Stanton returns after missing 25 games, during which the Marlins went 8-17 to fall out of contention and into a last-place tie in the NL East.
Stanton initially tried to play through loose bodies in his knee, but was in and out of the lineup before ultimately deciding to go under the knife. Prior to being shut down he hit .284 with 19 homers, 20 doubles, and a career-high .919 OPS in 80 games and made his first All-Star team.
He went 5-for-16 with two homers on a brief minor-league rehab assignment at Single-A.
Marlins Park has been around since 2012, but coming into Thursday’s action, the ballpark hadn’t seen any player rob a home run.

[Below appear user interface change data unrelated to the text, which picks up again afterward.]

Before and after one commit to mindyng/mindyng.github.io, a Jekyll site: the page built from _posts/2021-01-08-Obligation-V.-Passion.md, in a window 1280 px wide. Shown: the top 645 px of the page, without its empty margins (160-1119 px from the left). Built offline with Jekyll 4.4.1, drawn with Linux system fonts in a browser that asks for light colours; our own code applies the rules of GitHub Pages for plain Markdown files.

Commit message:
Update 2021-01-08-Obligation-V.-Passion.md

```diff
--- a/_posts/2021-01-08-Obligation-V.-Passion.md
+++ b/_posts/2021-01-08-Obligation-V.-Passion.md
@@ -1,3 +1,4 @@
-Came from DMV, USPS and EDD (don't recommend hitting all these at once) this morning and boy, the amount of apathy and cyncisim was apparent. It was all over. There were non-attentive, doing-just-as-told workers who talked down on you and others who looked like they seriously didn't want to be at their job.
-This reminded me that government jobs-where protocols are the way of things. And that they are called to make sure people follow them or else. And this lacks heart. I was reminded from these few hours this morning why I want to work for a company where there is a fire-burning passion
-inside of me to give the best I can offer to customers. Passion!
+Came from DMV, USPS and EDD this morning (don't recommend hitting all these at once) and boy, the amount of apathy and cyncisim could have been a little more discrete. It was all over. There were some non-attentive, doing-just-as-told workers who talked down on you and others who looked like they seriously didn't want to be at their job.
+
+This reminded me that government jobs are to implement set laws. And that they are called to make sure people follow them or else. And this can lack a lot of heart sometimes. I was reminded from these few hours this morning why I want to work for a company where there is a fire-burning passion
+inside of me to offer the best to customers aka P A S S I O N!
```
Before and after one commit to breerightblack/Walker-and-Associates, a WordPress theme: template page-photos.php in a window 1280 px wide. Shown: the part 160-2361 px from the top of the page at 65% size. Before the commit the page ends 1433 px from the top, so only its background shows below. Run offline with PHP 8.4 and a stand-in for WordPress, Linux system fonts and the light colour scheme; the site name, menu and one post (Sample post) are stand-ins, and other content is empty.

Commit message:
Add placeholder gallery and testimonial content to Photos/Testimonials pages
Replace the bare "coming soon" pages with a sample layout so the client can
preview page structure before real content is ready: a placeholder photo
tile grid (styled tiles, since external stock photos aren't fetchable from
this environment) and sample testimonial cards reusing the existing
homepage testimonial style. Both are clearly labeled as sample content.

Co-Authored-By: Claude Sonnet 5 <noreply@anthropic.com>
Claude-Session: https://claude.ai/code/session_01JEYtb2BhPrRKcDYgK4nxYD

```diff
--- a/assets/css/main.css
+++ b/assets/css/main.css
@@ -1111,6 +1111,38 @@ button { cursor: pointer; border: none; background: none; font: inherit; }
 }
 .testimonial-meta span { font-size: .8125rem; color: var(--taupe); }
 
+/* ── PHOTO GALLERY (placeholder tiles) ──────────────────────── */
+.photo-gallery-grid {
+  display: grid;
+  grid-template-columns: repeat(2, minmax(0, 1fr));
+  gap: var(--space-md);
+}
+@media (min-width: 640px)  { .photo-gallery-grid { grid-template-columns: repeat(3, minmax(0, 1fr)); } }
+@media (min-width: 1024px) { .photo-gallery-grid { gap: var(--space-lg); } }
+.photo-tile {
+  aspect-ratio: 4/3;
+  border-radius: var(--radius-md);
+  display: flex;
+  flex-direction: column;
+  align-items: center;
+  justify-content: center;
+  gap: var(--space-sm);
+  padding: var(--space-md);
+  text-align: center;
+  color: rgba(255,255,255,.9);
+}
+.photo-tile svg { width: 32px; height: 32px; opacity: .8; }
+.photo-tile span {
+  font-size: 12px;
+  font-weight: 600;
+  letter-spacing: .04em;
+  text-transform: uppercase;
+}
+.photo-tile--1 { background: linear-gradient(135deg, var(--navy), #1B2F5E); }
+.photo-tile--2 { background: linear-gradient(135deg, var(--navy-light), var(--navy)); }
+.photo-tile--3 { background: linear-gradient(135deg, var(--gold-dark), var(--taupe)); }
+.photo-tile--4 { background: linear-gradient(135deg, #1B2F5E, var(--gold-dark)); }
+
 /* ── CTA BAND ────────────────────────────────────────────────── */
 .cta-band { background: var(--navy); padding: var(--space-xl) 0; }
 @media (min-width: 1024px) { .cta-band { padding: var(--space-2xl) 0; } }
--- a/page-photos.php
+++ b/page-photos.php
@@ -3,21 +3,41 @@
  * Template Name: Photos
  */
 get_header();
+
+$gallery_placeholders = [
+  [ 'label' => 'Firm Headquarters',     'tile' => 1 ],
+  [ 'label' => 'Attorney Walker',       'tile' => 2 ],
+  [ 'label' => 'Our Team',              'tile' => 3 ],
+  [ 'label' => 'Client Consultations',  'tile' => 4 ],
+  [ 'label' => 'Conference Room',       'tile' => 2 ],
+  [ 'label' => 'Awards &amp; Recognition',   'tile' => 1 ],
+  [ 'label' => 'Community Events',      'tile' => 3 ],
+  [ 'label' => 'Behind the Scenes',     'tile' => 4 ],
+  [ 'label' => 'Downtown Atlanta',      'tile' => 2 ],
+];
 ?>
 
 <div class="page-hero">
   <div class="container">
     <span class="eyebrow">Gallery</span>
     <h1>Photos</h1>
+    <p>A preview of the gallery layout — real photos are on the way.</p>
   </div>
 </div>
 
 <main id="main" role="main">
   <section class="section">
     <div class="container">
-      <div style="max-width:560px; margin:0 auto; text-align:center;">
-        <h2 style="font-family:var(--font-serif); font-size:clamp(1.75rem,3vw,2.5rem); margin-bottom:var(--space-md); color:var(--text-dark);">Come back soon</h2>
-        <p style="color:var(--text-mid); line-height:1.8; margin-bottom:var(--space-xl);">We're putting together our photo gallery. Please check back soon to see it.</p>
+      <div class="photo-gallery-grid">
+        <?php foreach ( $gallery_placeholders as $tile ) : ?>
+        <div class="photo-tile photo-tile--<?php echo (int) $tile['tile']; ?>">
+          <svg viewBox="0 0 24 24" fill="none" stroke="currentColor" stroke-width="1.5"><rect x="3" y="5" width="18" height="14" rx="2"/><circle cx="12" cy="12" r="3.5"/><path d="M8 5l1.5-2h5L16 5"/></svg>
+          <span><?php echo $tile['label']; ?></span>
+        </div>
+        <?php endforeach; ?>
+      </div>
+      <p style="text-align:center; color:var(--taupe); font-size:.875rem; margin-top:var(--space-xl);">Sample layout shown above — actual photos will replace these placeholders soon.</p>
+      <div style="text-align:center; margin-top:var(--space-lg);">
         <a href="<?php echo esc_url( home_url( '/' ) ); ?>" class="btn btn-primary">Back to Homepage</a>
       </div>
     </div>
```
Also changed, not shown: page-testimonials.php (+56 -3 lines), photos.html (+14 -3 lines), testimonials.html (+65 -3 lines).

Royals outfielder Jarrod Dyson changed that in Thursday night’s series finale in Miami.
Christian Yelich smoked a 1-2 slider that Edinson Volquez left up in the zone, hitting what looked like a solo home run to straightaway center field. Dyson gave chase, timed his leap, and snagged the ball in spectacular fashion to save a run on Volquez’s behalf.
The Statcast numbers are pretty impressive:
Indeed, Dyson’s snag is the first home run robbery at Marlins Park, according to ESPN Stats & Info.
The Mets are concerned with starter Jacob deGrom and are considering pushing back his next start, MLB.com’s Anthony DiComo reports. The club thinks the right-hander is fatigued.
deGrom, 28, has had another strong season, currently standing with a 2.96 ERA and a 137/32 K/BB ratio in 143 innings. However, he’s battled command issues in his last two starts. Against the Giants and Cardinals, he gave up a combined 13 earned runs on 25 hits and three walks with eight strikeouts in nine and two-thirds innings.
The Mets are already without Steven Matz, Zach Wheeler, Matt Harvey, and Jon Niese. deGrom’s recent bout is just the latest in what has been a season-long starting pitching struggle for the club. Nevertheless, only the Cubs (2.85) and Nationals (3.57) have posted a better aggregate starting pitching ERA than the Mets’ 3.66.